U.S. President Donald Trump has vowed to scuttle NAFTA, which also includes Canada, if he cannot recast it to benefit U.S. interests, raising the risk of a major economic shock for Mexico. U.S. food producers and shippers were also concerned about losing business.
Mexico's government said consultations with industry would begin on Feb. 1 and continue after NAFTA talks begin, noting that the United States would hold a similar internal process.
Mexican officials said formal negotiations between the United States, Canada and Mexico could not begin before May because of the consultations.
- PHOTOS: New art and old relics at Mickey Mouse's NYC gallery 25 Pictures
- PHOTOS: See Yes on 3 supporters react to historic transgender rights Question 3 win 11 Pictures
- PHOTOS: A look back at Queen performing in the 1970s and 1980s 22 Pictures
- All of these celebrities have had their nudes leaked 35 Pictures
- PHOTOS: A look at Idris Elba's style through the years 20 Pictures
- PHOTOS: Heidi Klum's annual Halloween party and other amazing celebrity costumes 17 Pictures
- These are the spookiest cities per capita in the U.S. 5 Pictures
- Food Network star talks pumpkin carving 1 Pictures
- Who is Alexander Edwards, Amber Rose's new boyfriend? 9 Pictures
- Is Cardi B pregnant again?
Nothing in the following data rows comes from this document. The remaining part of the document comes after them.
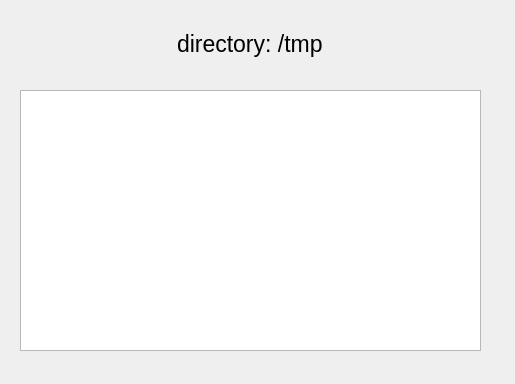
Old version of the form checksecuritythreats.ui in the repository zare3/DiskAnalyser.
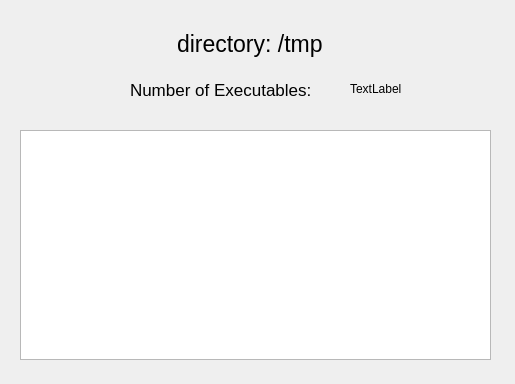
New version of the form.

The edit to the form file:
```diff
--- a/checksecuritythreats.ui
+++ b/checksecuritythreats.ui
@@ -35,10 +35,44 @@
    <property name="geometry">
     <rect>
      <x>20</x>
-     <y>90</y>
-     <width>461</width>
-     <height>261</height>
+     <y>130</y>
+     <width>471</width>
+     <height>230</height>
     </rect>
+   </property>
+   <attribute name="horizontalHeaderStretchLastSection">
+    <bool>true</bool>
+   </attribute>
+  </widget>
+  <widget class="QLabel" name="securityThreatsCountLabel">
+   <property name="geometry">
+    <rect>
+     <x>350</x>
+     <y>80</y>
+     <width>70</width>
+     <height>17</height>
+    </rect>
+   </property>
+   <property name="text">
+    <string>TextLabel</string>
+   </property>
+  </widget>
+  <widget class="QLabel" name="numExecutablesTitleLabel">
+   <property name="geometry">
+    <rect>
+     <x>130</x>
+     <y>80</y>
+     <width>201</width>
+     <height>20</height>
+    </rect>
+   </property>
+   <property name="font">
+    <font>
+     <pointsize>13</pointsize>
+    </font>
+   </property>
+   <property name="text">
+    <string>Number of Executables:</string>
    </property>
   </widget>
  </widget>
```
This tweet has people guessing 6 Pictures
- Natural Museum's best wildlife photos of the year 5 Pictures
"Obviously that's the point where you need to draw up clear lines on what the main objectives will be," Economy Minister Ildefonso Guajardo told Mexican television.
"At the end of these 90 days, the negotiation to update our free trade agreement will have to start," President Enrique Pena Nieto said in Mexico City at the presentation of a plan aimed at cutting red tape for Mexican business.
At the event, titled "Made in Mexico", the government said that from March 1, federal agencies would now have to scrap two regulations for every new one they want to introduce, echoing an executive order signed by Trump last week.
Mexico sells around 80 percent of its exports to the United States, which has been the source of roughly half the foreign direct investment to Mexico in the last two decades.
Adding to commercial and diplomatic tensions, Trump also wants to build a wall on the U.S. southern border to keep out Mexican immigrants, and is demanding that Mexico pay for it. Mexico insists it will not pay for the wall.
(Reporting by Dave Graham and Christine Murray; editing by Grant McCool and Chizu Nomiyama)